Exercise prompt:
Exclude the pictures, then restate every entry below exactly.

** Opening Provided entries block **

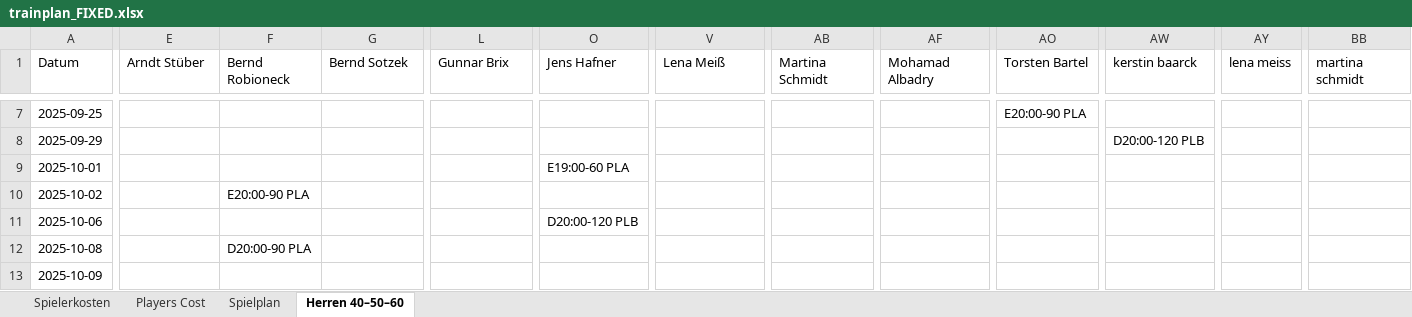
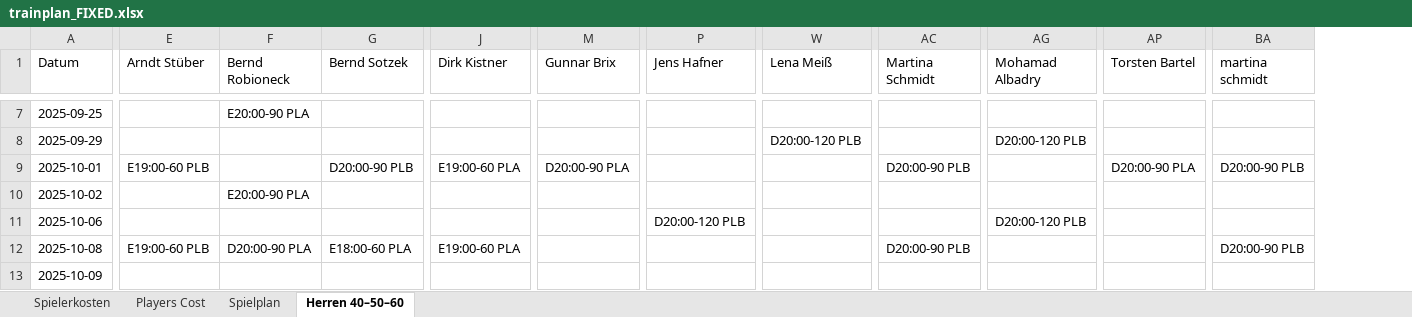
Before and after one commit to liamw8lde/Winter-2024_2025-Training-PLan, an Excel workbook: trainplan_FIXED.xlsx, sheet Herren 40–50–60, drawn as a sheet; only a part is shown, gaps mark what is left out; values as stored, in another font and other column widths than the file's, no cell formats; removed rows and columns are numbered as before the commit, all else as after; the diff covers the shown part only; the diff names each change by its address in the sheet, - before the commit and + after, or states it on an @@ line.

```diff
--- a/trainplan_FIXED.xlsx (sheet Herren 40–50–60)
+++ b/trainplan_FIXED.xlsx (sheet Herren 40–50–60)
+column J (Dirk Kistner), rows 9-12: E19:00-60 PLA |  |  | E19:00-60 PLA
-column AW (kerstin baarck), row 8: D20:00-120 PLB
-column AY (lena meiss), empty
-F7 (Bernd Robioneck): (empty)
+F7 (Bernd Robioneck): E20:00-90 PLA
-AP7 (Torsten Bartel): E20:00-90 PLA
+AP7 (Torsten Bartel): (empty)
-W8 (Lena Meiß): (empty)
+W8 (Lena Meiß): D20:00-120 PLB
-AG8 (Mohamad Albadry): (empty)
+AG8 (Mohamad Albadry): D20:00-120 PLB
-E9 (Arndt Stüber): (empty)
+E9 (Arndt Stüber): E19:00-60 PLB
-G9 (Bernd Sotzek): (empty)
+G9 (Bernd Sotzek): D20:00-90 PLB
-M9 (Gunnar Brix): (empty)
+M9 (Gunnar Brix): D20:00-90 PLA
-P9 (Jens Hafner): E19:00-60 PLA
+P9 (Jens Hafner): (empty)
-AC9 (Martina Schmidt): (empty)
+AC9 (Martina Schmidt): D20:00-90 PLB
-AP9 (Torsten Bartel): (empty)
+AP9 (Torsten Bartel): D20:00-90 PLA
-BA9 (martina schmidt): (empty)
+BA9 (martina schmidt): D20:00-90 PLB
-AG11 (Mohamad Albadry): (empty)
+AG11 (Mohamad Albadry): D20:00-120 PLB
-E12 (Arndt Stüber): (empty)
+E12 (Arndt Stüber): E19:00-60 PLB
-G12 (Bernd Sotzek): (empty)
+G12 (Bernd Sotzek): E18:00-60 PLA
-AC12 (Martina Schmidt): (empty)
+AC12 (Martina Schmidt): D20:00-90 PLB
-BA12 (martina schmidt): (empty)
+BA12 (martina schmidt): D20:00-90 PLB
```
Also changed, not shown: 190 edited cells elsewhere in this sheet, sheet Spielplan, cell formats.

** Closing Provided entries block **

Solution:
Before and after one commit to liamw8lde/Winter-2024_2025-Training-PLan, an Excel workbook: trainplan_FIXED.xlsx, sheet Herren 40–50–60, drawn as a sheet; only a part is shown, gaps mark what is left out; values as stored, in another font and other column widths than the file's, no cell formats; removed rows and columns are numbered as before the commit, all else as after; the diff covers the shown part only; the diff names each change by its address in the sheet, - before the commit and + after, or states it on an @@ line.

```diff
--- a/trainplan_FIXED.xlsx (sheet Herren 40–50–60)
+++ b/trainplan_FIXED.xlsx (sheet Herren 40–50–60)
+column J (Dirk Kistner), rows 9-12: E19:00-60 PLA |  |  | E19:00-60 PLA
-column AW (kerstin baarck), row 8: D20:00-120 PLB
-column AY (lena meiss), empty
-F7 (Bernd Robioneck): (empty)
+F7 (Bernd Robioneck): E20:00-90 PLA
-AP7 (Torsten Bartel): E20:00-90 PLA
+AP7 (Torsten Bartel): (empty)
-W8 (Lena Meiß): (empty)
+W8 (Lena Meiß): D20:00-120 PLB
-AG8 (Mohamad Albadry): (empty)
+AG8 (Mohamad Albadry): D20:00-120 PLB
-E9 (Arndt Stüber): (empty)
+E9 (Arndt Stüber): E19:00-60 PLB
-G9 (Bernd Sotzek): (empty)
+G9 (Bernd Sotzek): D20:00-90 PLB
-M9 (Gunnar Brix): (empty)
+M9 (Gunnar Brix): D20:00-90 PLA
-P9 (Jens Hafner): E19:00-60 PLA
+P9 (Jens Hafner): (empty)
-AC9 (Martina Schmidt): (empty)
+AC9 (Martina Schmidt): D20:00-90 PLB
-AP9 (Torsten Bartel): (empty)
+AP9 (Torsten Bartel): D20:00-90 PLA
-BA9 (martina schmidt): (empty)
+BA9 (martina schmidt): D20:00-90 PLB
-AG11 (Mohamad Albadry): (empty)
+AG11 (Mohamad Albadry): D20:00-120 PLB
-E12 (Arndt Stüber): (empty)
+E12 (Arndt Stüber): E19:00-60 PLB
-G12 (Bernd Sotzek): (empty)
+G12 (Bernd Sotzek): E18:00-60 PLA
-AC12 (Martina Schmidt): (empty)
+AC12 (Martina Schmidt): D20:00-90 PLB
-BA12 (martina schmidt): (empty)
+BA12 (martina schmidt): D20:00-90 PLB
```
Also changed, not shown: 190 edited cells elsewhere in this sheet, sheet Spielplan, cell formats.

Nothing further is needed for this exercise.